The German government has set up an international commission of experts to review the events surrounding the 1972 attack on the Munich Olympics.
The panel was part of an agreement reached last year with relatives of the 11 Israeli team members killed by Palestinian militants.
The Interior Ministry named an eight-member panel of historians, most of them based in Israel or Germany.
Interior minister Nancy Faeser underlined Germany’s commitment to “a thorough reappraisal of what happened”.
The commission will also “rigorously examine the period before and after” the attack, Ms Faeser said in a statement.
In September, German President Frank-Walter Steinmeier apologised for multiple failures by his country before, during and after the attack as he joined his Israeli counterpart and relatives of the slain athletes at a ceremony marking the 50th anniversary.
An agreement days earlier for the relatives to receive a total of 28 million euros (about £24.7 million) in compensation — a sum that includes much smaller payments made earlier — headed off a threatened boycott of the event.
Germany also agreed to acknowledge failures by authorities at the time and to set up the review by historians.
Before dawn on September 5 1972, eight members of a Palestinian group called Black September clambered over the unguarded fence of the Olympic village.
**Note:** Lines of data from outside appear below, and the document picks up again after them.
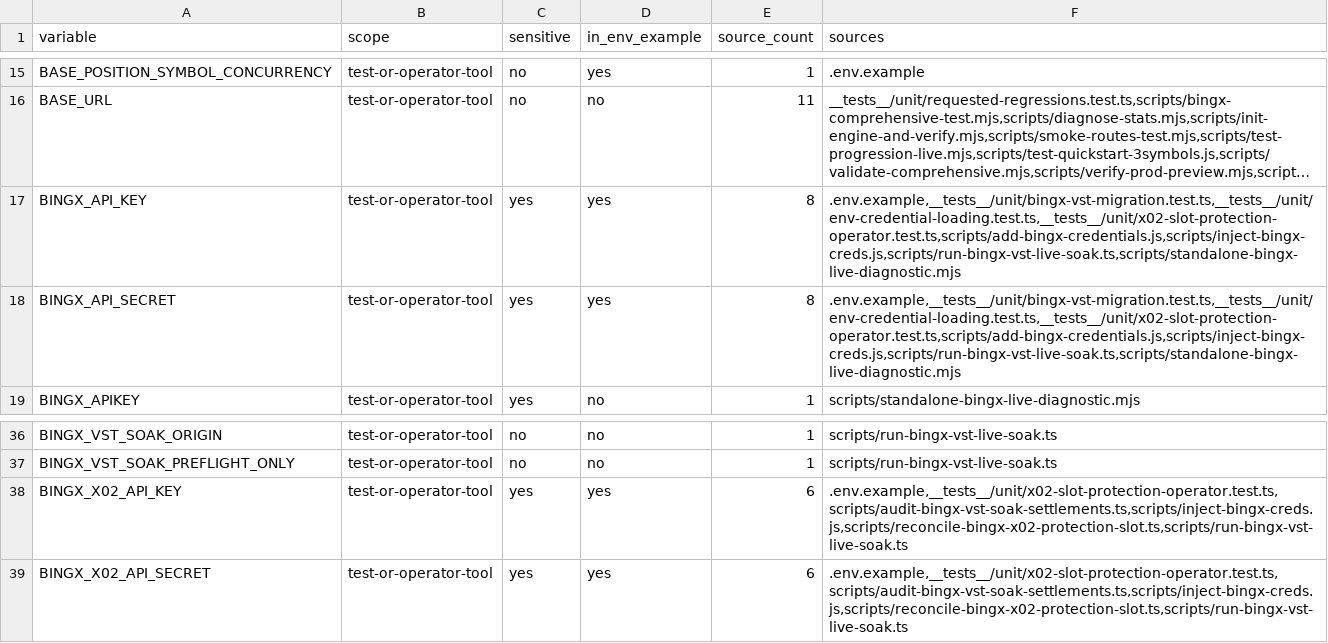
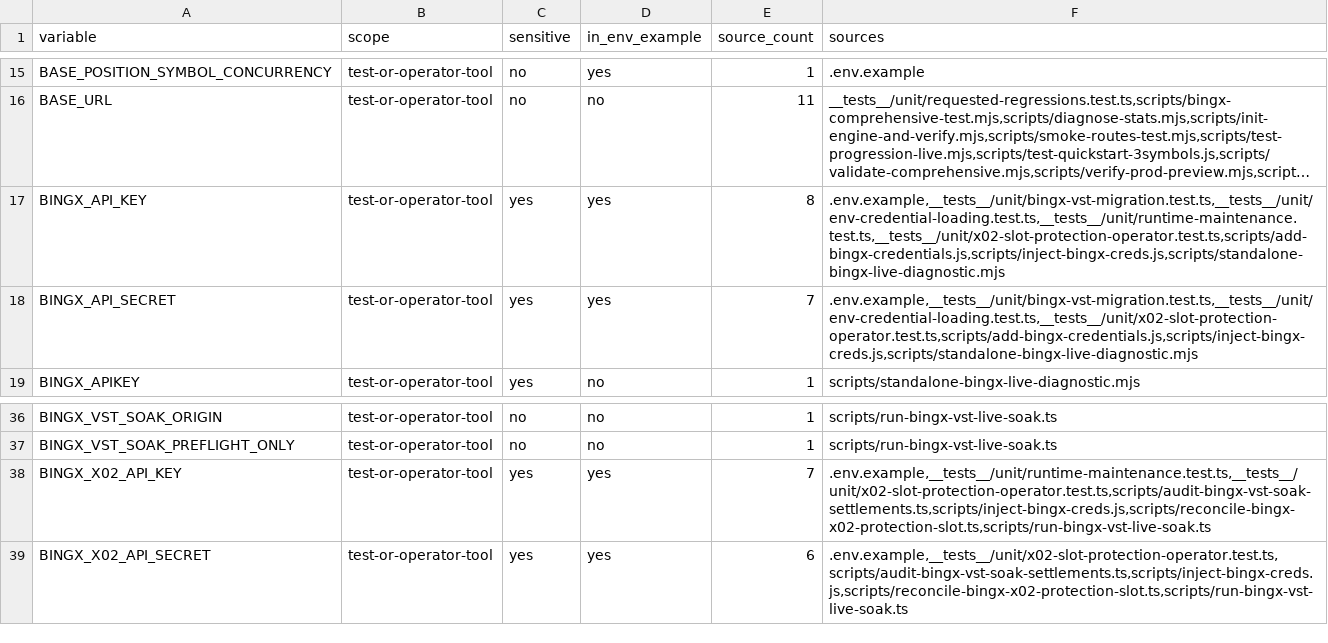
Before and after one commit to mxssnx-creator/CTS-K-N, a TSV file: docs/recreation/manifests/environment-variables.tsv, drawn as a sheet; only a part is shown, gaps mark what is left out; long unchanged cells end in …; the diff names each change by its address in the sheet, - before the commit and + after, or states it on an @@ line.

Commit message:
fix: harden X02 live soak capacity gates

```diff
--- a/docs/recreation/manifests/environment-variables.tsv
+++ b/docs/recreation/manifests/environment-variables.tsv
-F17 (sources): .env.example,__tests__/unit/bingx-vst-migration.test.ts,__tests__/unit/env-credential-loading.test.ts,__tests__/unit/x02-slot-protection-operator.test.ts,scripts/add-bingx-credentials.js,scripts/inject-bingx-creds.js,scripts/run-bingx-vst-live-soak.ts,scripts/standalone-bingx-live-diagnostic.mjs
+F17 (sources): .env.example,__tests__/unit/bingx-vst-migration.test.ts,__tests__/unit/env-credential-loading.test.ts,__tests__/unit/runtime-maintenance.test.ts,__tests__/unit/x02-slot-protection-operator.test.ts,scripts/add-bingx-credentials.js,scripts/inject-bingx-creds.js,scripts/standalone-bingx-live-diagnostic.mjs
-E18 (source_count): 8
+E18 (source_count): 7
-F18 (sources): .env.example,__tests__/unit/bingx-vst-migration.test.ts,__tests__/unit/env-credential-loading.test.ts,__tests__/unit/x02-slot-protection-operator.test.ts,scripts/add-bingx-credentials.js,scripts/inject-bingx-creds.js,scripts/run-bingx-vst-live-soak.ts,scripts/standalone-bingx-live-diagnostic.mjs
+F18 (sources): .env.example,__tests__/unit/bingx-vst-migration.test.ts,__tests__/unit/env-credential-loading.test.ts,__tests__/unit/x02-slot-protection-operator.test.ts,scripts/add-bingx-credentials.js,scripts/inject-bingx-creds.js,scripts/standalone-bingx-live-diagnostic.mjs
-E38 (source_count): 6
+E38 (source_count): 7
-F38 (sources): .env.example,__tests__/unit/x02-slot-protection-operator.test.ts,scripts/audit-bingx-vst-soak-settlements.ts,scripts/inject-bingx-creds.js,scripts/reconcile-bingx-x02-protection-slot.ts,scripts/run-bingx-vst-live-soak.ts
+F38 (sources): .env.example,__tests__/unit/runtime-maintenance.test.ts,__tests__/unit/x02-slot-protection-operator.test.ts,scripts/audit-bingx-vst-soak-settlements.ts,scripts/inject-bingx-creds.js,scripts/reconcile-bingx-x02-protection-slot.ts,scripts/run-bingx-vst-live-soak.ts
```
Also changed, not shown: docs/recreation/manifests/project-files.tsv, 10 other files.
They burst into the building where the Israeli team was staying, killing wrestling coach Moshe Weinberg and weightlifter Yossi Romano.
Some Israeli athletes managed to escape but nine were seized.
The captors demanded the release of more than 200 Palestinians held by Israel and two German left-wing extremists in West German prisons.
After a day of negotiations, the assailants and their hostages were allowed to leave on two helicopters for the Fuerstenfeldbruck airfield outside Munich.
Sharpshooters at the airfield opened fire.
The attackers threw a grenade into one of the helicopters carrying hostages, which exploded, and shot the hostages in the other helicopter.
The botched rescue attempt also left a West German police officer and five of the assailants dead.
Friday’s German Interior Ministry statement said the research project’s work and findings “will be documented transparently for the public” and that other experts with “additional expertise on various topics” also will be included in the panel’s work.
It said a first meeting on the project is planned around the time of the 51st anniversary later this year, but did not specify when the commission is expected to deliver its “comprehensive scholarly account”.
It said Germany’s Leibniz Institute for Contemporary History will conduct an accompanying research project and will help the expert commission.
Ankie Spitzer, the widow of fencing coach Andre Spitzer, said in the statement the victims’ families “are very pleased that our request to open the archives and establish a commission of historians has been honoured”.
“We are grateful to the distinguished members of the commission that they are willing to re-examine the murderous attack and its aftermath,” she added.
“This is of the utmost importance to the families and hopefully will bring justice to history.”